▸ **Front-end code change data**
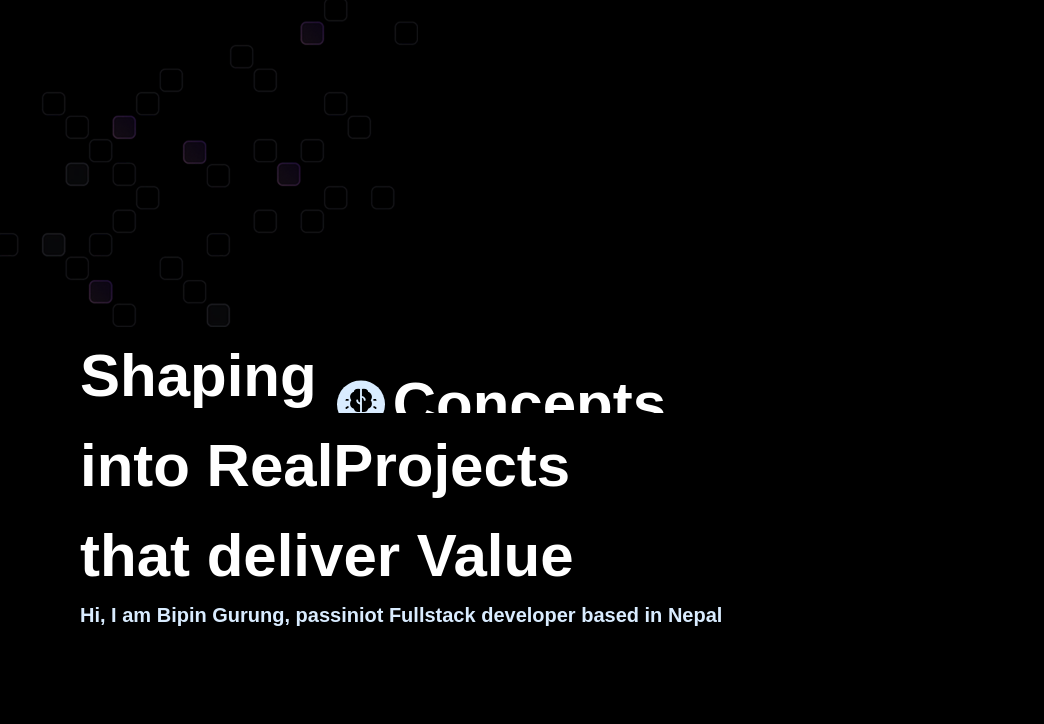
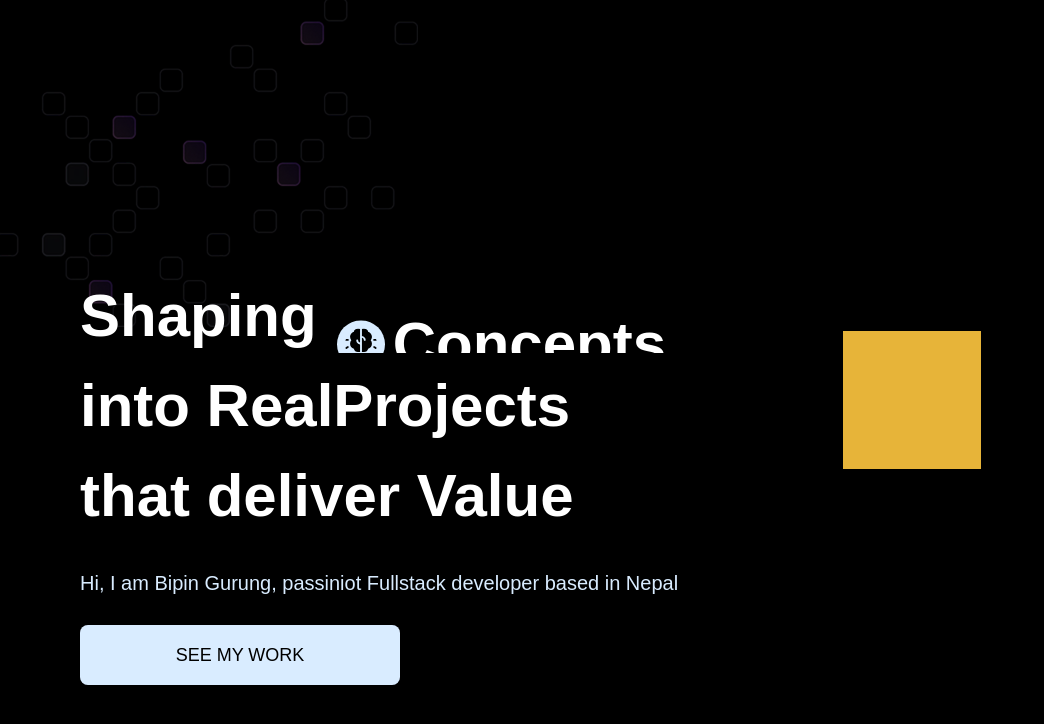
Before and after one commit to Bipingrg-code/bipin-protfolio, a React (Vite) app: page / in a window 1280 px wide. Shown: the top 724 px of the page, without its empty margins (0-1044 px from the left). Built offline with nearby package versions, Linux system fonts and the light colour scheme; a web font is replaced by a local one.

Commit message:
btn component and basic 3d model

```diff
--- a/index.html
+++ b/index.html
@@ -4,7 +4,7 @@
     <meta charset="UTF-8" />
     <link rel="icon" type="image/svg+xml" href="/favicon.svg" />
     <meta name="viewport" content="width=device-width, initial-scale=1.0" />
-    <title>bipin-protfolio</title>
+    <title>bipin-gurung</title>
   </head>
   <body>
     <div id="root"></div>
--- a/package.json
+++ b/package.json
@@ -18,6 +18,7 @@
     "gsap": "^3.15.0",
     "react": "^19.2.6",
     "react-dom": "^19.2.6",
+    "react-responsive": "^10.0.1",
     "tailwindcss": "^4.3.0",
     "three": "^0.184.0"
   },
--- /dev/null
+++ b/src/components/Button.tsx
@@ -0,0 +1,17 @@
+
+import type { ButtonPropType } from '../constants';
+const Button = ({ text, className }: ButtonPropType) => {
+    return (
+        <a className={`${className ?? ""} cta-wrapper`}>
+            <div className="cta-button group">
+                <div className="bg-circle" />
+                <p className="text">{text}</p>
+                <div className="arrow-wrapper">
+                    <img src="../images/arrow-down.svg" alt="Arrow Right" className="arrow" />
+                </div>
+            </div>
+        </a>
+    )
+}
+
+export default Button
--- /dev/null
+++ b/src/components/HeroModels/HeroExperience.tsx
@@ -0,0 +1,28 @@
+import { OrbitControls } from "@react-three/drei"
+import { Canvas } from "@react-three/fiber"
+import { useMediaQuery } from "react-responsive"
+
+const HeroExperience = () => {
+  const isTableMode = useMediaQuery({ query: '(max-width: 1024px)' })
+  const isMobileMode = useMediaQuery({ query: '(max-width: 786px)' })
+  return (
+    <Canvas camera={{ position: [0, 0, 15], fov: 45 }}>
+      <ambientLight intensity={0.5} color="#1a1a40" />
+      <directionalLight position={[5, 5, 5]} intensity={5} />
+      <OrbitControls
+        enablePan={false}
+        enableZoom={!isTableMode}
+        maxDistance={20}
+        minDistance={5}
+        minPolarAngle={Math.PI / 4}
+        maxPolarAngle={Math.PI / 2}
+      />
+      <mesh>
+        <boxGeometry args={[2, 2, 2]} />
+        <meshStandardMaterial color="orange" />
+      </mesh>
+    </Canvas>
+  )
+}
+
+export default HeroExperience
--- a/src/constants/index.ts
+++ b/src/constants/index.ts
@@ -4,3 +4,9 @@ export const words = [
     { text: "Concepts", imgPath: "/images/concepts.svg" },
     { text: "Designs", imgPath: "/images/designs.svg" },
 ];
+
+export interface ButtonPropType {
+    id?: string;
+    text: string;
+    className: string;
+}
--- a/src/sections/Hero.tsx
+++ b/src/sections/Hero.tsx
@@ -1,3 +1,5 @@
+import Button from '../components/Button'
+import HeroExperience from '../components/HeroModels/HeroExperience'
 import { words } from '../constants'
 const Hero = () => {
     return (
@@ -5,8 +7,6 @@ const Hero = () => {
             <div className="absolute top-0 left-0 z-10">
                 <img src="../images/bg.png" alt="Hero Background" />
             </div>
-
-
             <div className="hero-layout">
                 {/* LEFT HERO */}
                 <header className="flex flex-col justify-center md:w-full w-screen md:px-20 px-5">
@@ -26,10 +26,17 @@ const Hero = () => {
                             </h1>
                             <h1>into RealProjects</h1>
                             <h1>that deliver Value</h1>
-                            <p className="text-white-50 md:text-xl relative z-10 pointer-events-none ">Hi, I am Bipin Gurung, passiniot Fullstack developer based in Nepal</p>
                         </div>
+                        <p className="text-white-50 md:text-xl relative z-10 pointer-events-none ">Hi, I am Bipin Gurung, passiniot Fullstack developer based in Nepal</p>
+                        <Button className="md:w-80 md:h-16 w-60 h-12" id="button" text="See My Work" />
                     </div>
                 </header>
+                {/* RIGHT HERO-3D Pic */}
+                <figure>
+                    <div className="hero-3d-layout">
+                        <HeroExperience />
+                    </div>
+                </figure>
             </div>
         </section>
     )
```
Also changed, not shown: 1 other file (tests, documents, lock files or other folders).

▸ **PROMPT**
What are the lines above that hold the string "import"? Copy them.

▸ **EXERCISE OUTPUT**
+import type { ButtonPropType } from '../constants';
+import { OrbitControls } from "@react-three/drei"
+import { Canvas } from "@react-three/fiber"
+import { useMediaQuery } from "react-responsive"
+import Button from '../components/Button'
+import HeroExperience from '../components/HeroModels/HeroExperience'
 import { words } from '../constants'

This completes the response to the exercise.